In this part of the workshop you have set up and are running a long molecular dynamics simulation of zanamivir binding to mutant H7N9-R292K neuraminidase. At the end of the last part you ran a long molecular dynamics simulation of zanamivir binding to wild type H7N9 neuraminidase. In this last section of the workshop you will look at the two trajectories from these simulations and will use VMD to compare them to see whether or not the R292K mutation affects binding.
First, we will look at the wild type simulation. Change into the directory containing the output from your wild type simulation, e.g. by using;
assuming that the wild type simulation was run in the directory “$HOME/dynamics/complex”.
(or, if you didn’t have time to run the simulation, or if something went wrong, you can download example output here. Unpack the example output using the command “tar -zxvf example_dynamics.tgz”).
Once you have changed into the “dynamics/complex” directory, type;
vmd h7n9_zan.prmtop output.dcd
Create graphical representations that highlight neuraminidase, zanamivir and arginine 292 (resid 212), e.g.
Next, we will look at your mutant H7N9-R292K simulation. We will load this into the same VMD session as the wildtype.
- Click “File | New Molecule…” in the VMD main window.

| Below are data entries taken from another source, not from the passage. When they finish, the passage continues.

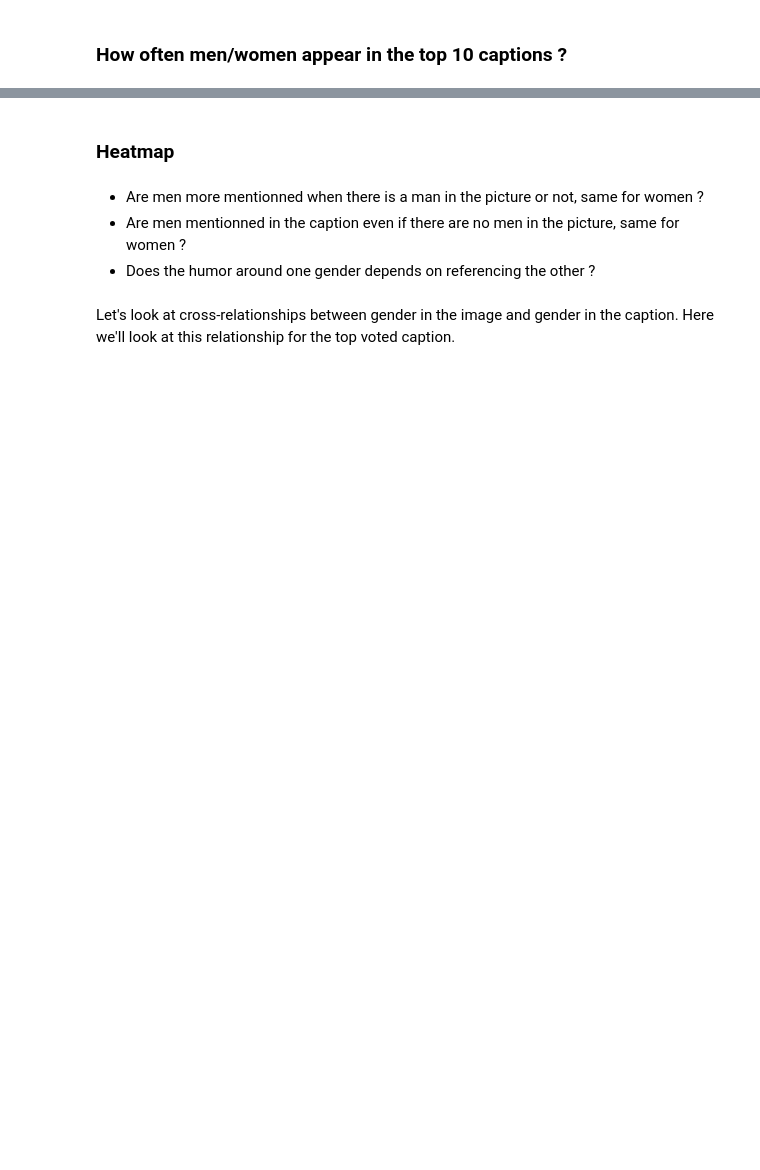
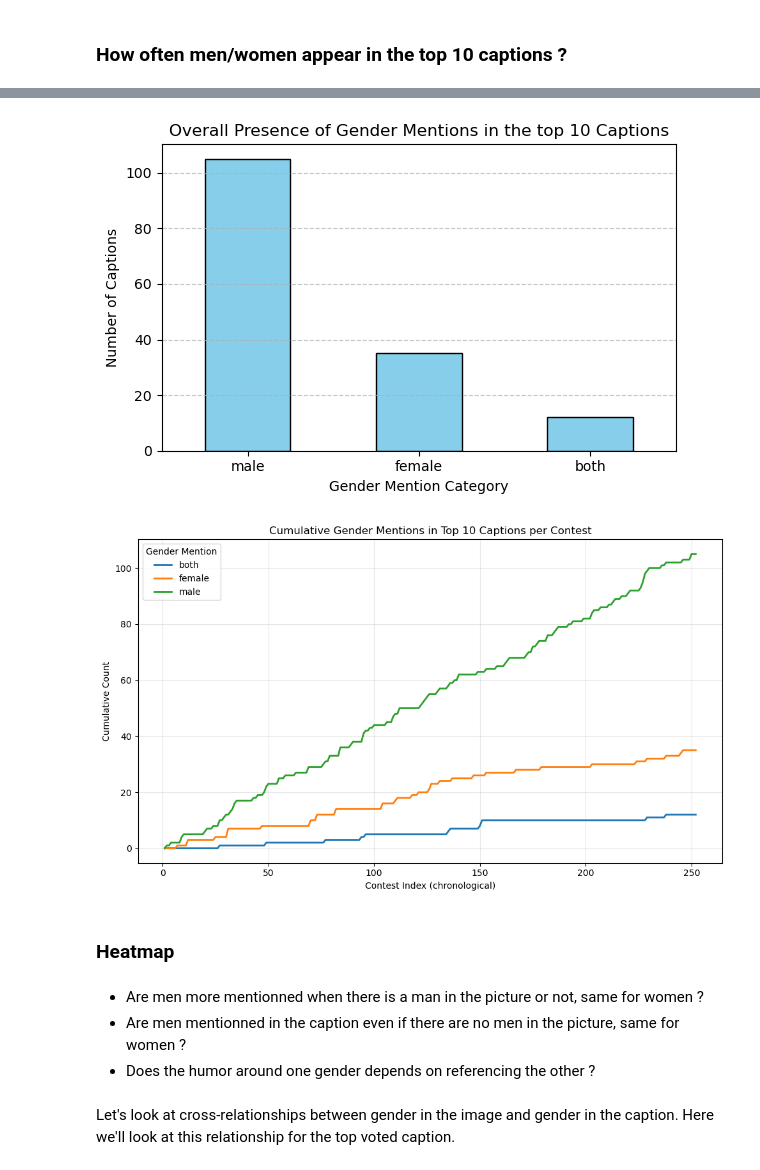
Before and after one commit to epfl-ada/ada-2025-project-adacore42, a Jupyter notebook: _Other/amelie_analysis/gender_roles.ipynb, the cells around one changed output, grey strips where cells are left out. Cells and saved outputs as stored; diff of their text form; code cells hidden in the pictures; blank space fills up the shorter version.

```diff
--- a/_Other/amelie_analysis/gender_roles.ipynb
+++ b/_Other/amelie_analysis/gender_roles.ipynb
@@ -365,3 +433,57 @@ plt.show()
+# %%
+# How often men/women are mentionned in captions
+# Overall distribution of gender over all the top 3 captions.
+
+# Combine all contests
+combined = []
+for i, df in enumerate(count3):
+    temp = df.copy()
+    temp["contest_index"] = i + 1  # add contest number
+    combined.append(temp)
+
+all_count = pd.concat(combined, ignore_index=True)
+pivoted = (
+    all_count.pivot(index="contest_index", columns="gender_mention", values="count")
+    .fillna(0)
+    .sort_index()
+)
+
+overall_counts = (
+    all_count.groupby("gender_mention")["count"]
+    .sum()
+    .sort_values(ascending=False)
+)
+
+# Plot
+plt.figure(figsize=(6, 4))
+overall_counts[["male", "female", "both"]].plot(kind='bar', color='skyblue', edgecolor='black')
+
+plt.title("Overall Presence of Gender Mentions in the top 10 Captions")
+plt.xlabel("Gender Mention Category")
+plt.ylabel("Number of Captions")
+plt.xticks(rotation=0)
+plt.grid(axis='y', linestyle='--', alpha=0.7)
+plt.tight_layout()
+plt.show()
+
+# Evolution over time
+cumulative = pivoted.cumsum()
+
+plt.figure(figsize=(10, 6))
+# removed the neutral, because it has a really a high cumulative value.
+for col in cumulative.columns[:-1]:
+    plt.plot(cumulative.index, cumulative[col], label=col, linewidth=2)
+
+plt.title("Cumulative Gender Mentions in Top 10 Captions per Contest")
+plt.xlabel("Contest Index (chronological)")
+plt.ylabel("Cumulative Count")
+plt.legend(title="Gender Mention")
+plt.grid(alpha=0.3)
+plt.tight_layout()
+plt.show()
+# %% [output]
+[figure, added]
+[figure, added]
 # %% [markdown]
 ### Heatmap
 # %% [markdown]
```
Also changed, not shown: parts of 12 cells of this notebook.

- Click “Browse…” and navigate to the directory containing the output from your completed H7N9-R292K mutant dynamics simulation (or, if you don’t have this output, or your simulation has not finished, you can download example output here. Unpack this output by typing “tar -zxvf example_mutation.tgz”).
- Select “h7n9_r292k_zan.prmtop”. This should automatically come up as an “AMBER7 Parm” format file.

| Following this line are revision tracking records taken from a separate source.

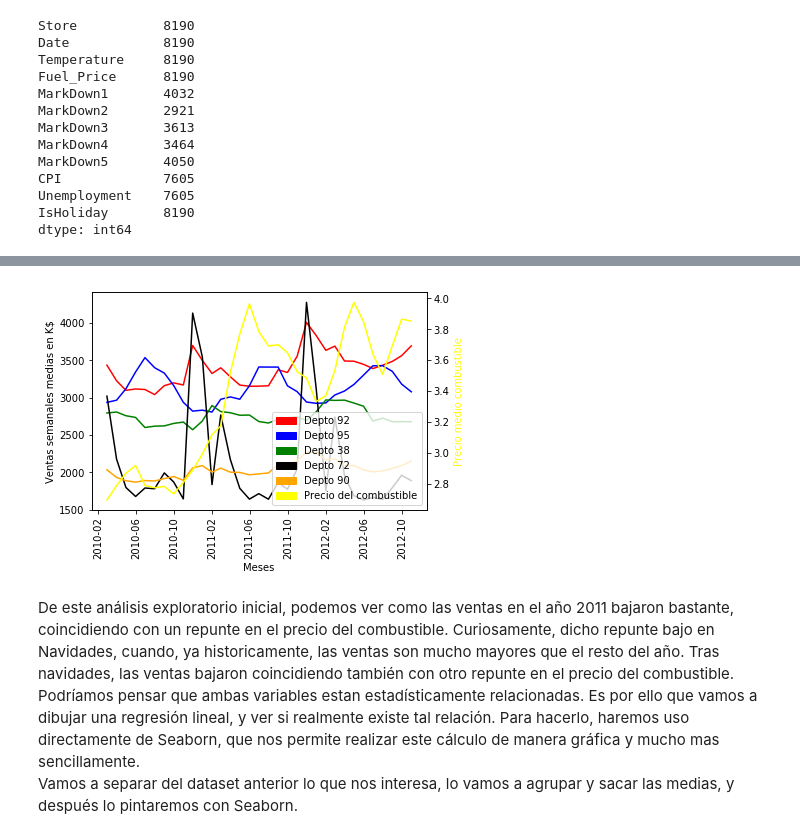
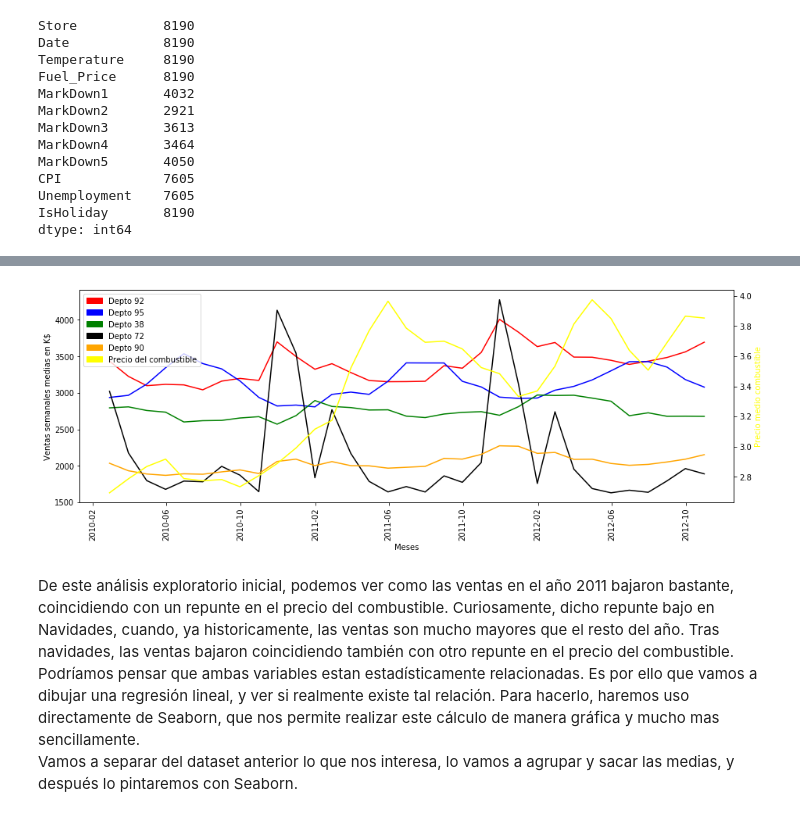
Before and after one commit to ccolado/master-big-data-walmart, a Jupyter notebook: Walmart.ipynb, the cells around one changed output, grey strips where cells are left out. Cells and saved outputs as stored; diff of their text form; code cells hidden in the pictures.

```diff
--- a/Walmart.ipynb
+++ b/Walmart.ipynb
@@ -349,7 +344,7 @@ See the caveats in the documentation: http://pandas.pydata.org/pandas-docs/stabl
 # %% [markdown]
 Como podemos ver, las ventas se intensifican muchísimo en Navidad, algo ya esperado, pero también existen otros picos de ventas diferentes. Podríamos hacer un análisis similar con el top5 de departamentos para ver si obtenemos algún resultado reseñable.
 # %%
-sales_by_dpto_and_date = clean_walmart_data[["Dept", "Date_Formatted", "Weekly_Sales"]].groupby(["Dept", "Date_Formatted"]).sum()
+sales_by_dpto_and_date = clean_walmart_data[["Dept", "Date", "Weekly_Sales"]].groupby(["Dept", "Date"]).sum()
 %matplotlib inline
 red_dpto_patch = mpatches.Patch(color='red', label='Depto 92')
 blue_dpto_patch = mpatches.Patch(color='blue', label='Depto 95')
@@ -372,9 +367,8 @@ Y como podemos ver, el departamento 72 tiene unas ventas increiblemente grandes
 # %% [markdown]
 Por último cargaremos el tercer fichero, que nos permite relacionar los datos con otros datos estadísticos interesantes, como el ratio de desempleo, la temperatura, el precio del petroleo y las rebajas hechas durante esos días (solo disponibles para datos mas alla de 2011).
 # %%
-import pandas as pd
 url = "https://raw.githubusercontent.com/ccolado/master-big-data-walmart/master/walmart-data/features.csv"
-features = pd.read_table(url,sep=',',parse_dates=True)
+features = pd.read_table(url,sep=',',parse_dates=['Date'], date_parser=dateparse)
 features.head(3)
 # %% [output]
 |  | Store | Date | Temperature | Fuel_Price | MarkDown1 | MarkDown2 | MarkDown3 | MarkDown4 | MarkDown5 | ... |
@@ -413,4 +410,4 @@ Para intentar sacar algun dato interesante, vamos a hacer un "merge" donde vamos
 # %%
-dataset_merged = pd.merge(walmart_data, features, on=["Store", "Date", "IsHoliday"])
+dataset_merged = pd.merge(clean_walmart_data, features, on=["Store", "Date", "IsHoliday"])
 dataset_merged.head(3)
 # %% [output]
@@ -456,12 +445,12 @@ Ahora vamos a intentar sacar en una sola gráfica, las ventas medias semanales,
 </ul>
 Después, repetiremos el análisis, pero por tienda.
 # %%
-clean_walmart_dataset["Date_Formatted"] = pd.to_datetime(clean_walmart_dataset.Date, format='%Y-%m-%d')
-sales_complete_by_store_and_date = clean_walmart_dataset[["Store", "Date_Formatted", "Weekly_Sales"]].groupby(["Store", "Date_Formatted"]).mean()
-mean_fuelprice_by_date = clean_walmart_dataset[["Date_Formatted", "Fuel_Price"]].groupby(["Date_Formatted"]).mean()
+sales_complete_by_store_and_date = dataset_merged[["Store", "Date", "Weekly_Sales"]].groupby(["Store", "Date"]).mean()
+mean_fuelprice_by_date = dataset_merged[["Date", "Fuel_Price"]].groupby(["Date"]).mean()
 %matplotlib inline
 import matplotlib.pyplot as plt
 import matplotlib.patches as mpatches
+plt.rcParams["figure.figsize"] = (15,5)
 fig, ax1 = plt.subplots()
 _= plt.xticks(rotation=90)
 red_patch = mpatches.Patch(color='red', label='Tienda 20')
@@ -493,30 +477,31 @@ See the caveats in the documentation: http://pandas.pydata.org/pandas-docs/stabl
 # %%
-sales_complete_by_dpto_and_date = clean_walmart_dataset[["Dept", "Date_Formatted", "Weekly_Sales"]].groupby(["Dept", "Date_Formatted"]).sum()
+sales_complete_by_dpto_and_date = dataset_merged[["Dept", "Date_Formatted", "Weekly_Sales"]].groupby(["Dept", "Date_Formatted"]).sum()
 %matplotlib inline
 import matplotlib.pyplot as plt
 import matplotlib.patches as mpatches
+plt.rcParams["figure.figsize"] = (15,5)
 fig, ax1 = plt.subplots()
 _= plt.xticks(rotation=90)
 red_dpto_patch = mpatches.Patch(color='red', label='Depto 92')
 blue_dpto_patch = mpatches.Patch(color='blue', label='Depto 95')
 green_dpto_patch = mpatches.Patch(color='green', label='Depto 38')
 black_dpto_patch = mpatches.Patch(color='black', label='Depto 72')
 orange_dpto_patch = mpatches.Patch(color='orange', label='Depto 90')
 yellow_dpto_patch = mpatches.Patch(color='yellow', label='Precio del combustible')
 ax1.set_xlabel('Meses')
 ax1.set_ylabel('Ventas semanales medias en K$')
 dpto92 = plt.plot(sales_by_dpto_and_date.loc[92].resample('M').mean()/1000, color="red")
 dpto95 = plt.plot(sales_by_dpto_and_date.loc[95].resample('M').mean()/1000, color="blue")
 dpto38 = plt.plot(sales_by_dpto_and_date.loc[38].resample('M').mean()/1000, color="green")
 dpto72 = plt.plot(sales_by_dpto_and_date.loc[72].resample('M').mean()/1000, color="black")
 dpto90 = plt.plot(sales_by_dpto_and_date.loc[90].resample('M').mean()/1000, color="orange")
 ax2 = ax1.twinx()
 ax2.set_ylabel('Precio medio combustible', color='yellow')
 ax2.tick_params('y', colors='black')
 mean_fuel_price = ax2.plot(mean_fuelprice_by_date.resample('M').mean(), color="yellow")
 _= plt.legend(handles=[red_dpto_patch, blue_dpto_patch, green_dpto_patch, black_dpto_patch, orange_dpto_patch, yellow_dpto_patch])
 # %% [output]
-[figure, old version]
+[figure, new version]
 # %% [markdown]
 De este análisis exploratorio inicial, podemos ver como las ventas en el año 2011 bajaron bastante, coincidiendo con un repunte en el precio del combustible. Curiosamente, dicho repunte bajo en Navidades, cuando, ya historicamente, las ventas son mucho mayores que el resto del año. Tras navidades, las ventas bajaron coincidiendo también con otro repunte en el precio del combustible. Podríamos pensar que ambas variables estan estadísticamente relacionadas. Es por ello que vamos a dibujar una regresión lineal, y ver si realmente existe tal relación. Para hacerlo, haremos uso directamente de Seaborn, que nos permite realizar este cálculo de manera gráfica y mucho mas sencillamente.<br/>
 Vamos a separar del dataset anterior lo que nos interesa, lo vamos a agrupar y sacar las medias, y después lo pintaremos con Seaborn.
```
Also changed, not shown: parts of 33 cells of this notebook, 14 other files.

- Click “Load” to load the file.
- Now, immediately click “Browse…” to browse for the DCD trajectory file. Select “production.dcd”. This should automatically come up as a “CHARMM, NAMD, XPLOR DCD Trajectory”.
- Click “Load” to load the trajectory.
Once you have loaded the trajectory create graphical representations that highlight neuraminidase, zanamivir and lysine 292 (resid 212), e.g.
If you zoom out, you should see that the trajectories from both the H7N9 and H7N9-R292K simulations have been loaded, but that the proteins are not aligned.
- Click “Extensions | Analysis | RMSD Trajectory Tool” to open the RMSD trajectory tool.
- Use this to align the protein backbone from each frame from both the H7N9 and H7N9-R292K trajectories against the backbone of the protein from the first frame of the H7N9 simulation.
Once you have aligned both trajectory, play the movies.
Can you see and differences between the binding of zanamivir to H7N9 and H7N9-R292K neuraminidase?
Choose distances or angles that could be used to describe these distances, and use VMD to plot graphs that show these differences. For example, you could try the same distances as used for oseltamivir to H7N9 and H7N9-R292K neuraminidase in this section.
Once you have drawn a graph, pick a frame from the trajectory that best shows the difference in binding mode of zanamivir. Render publication quality pictures that complement your graphs of distances and angles.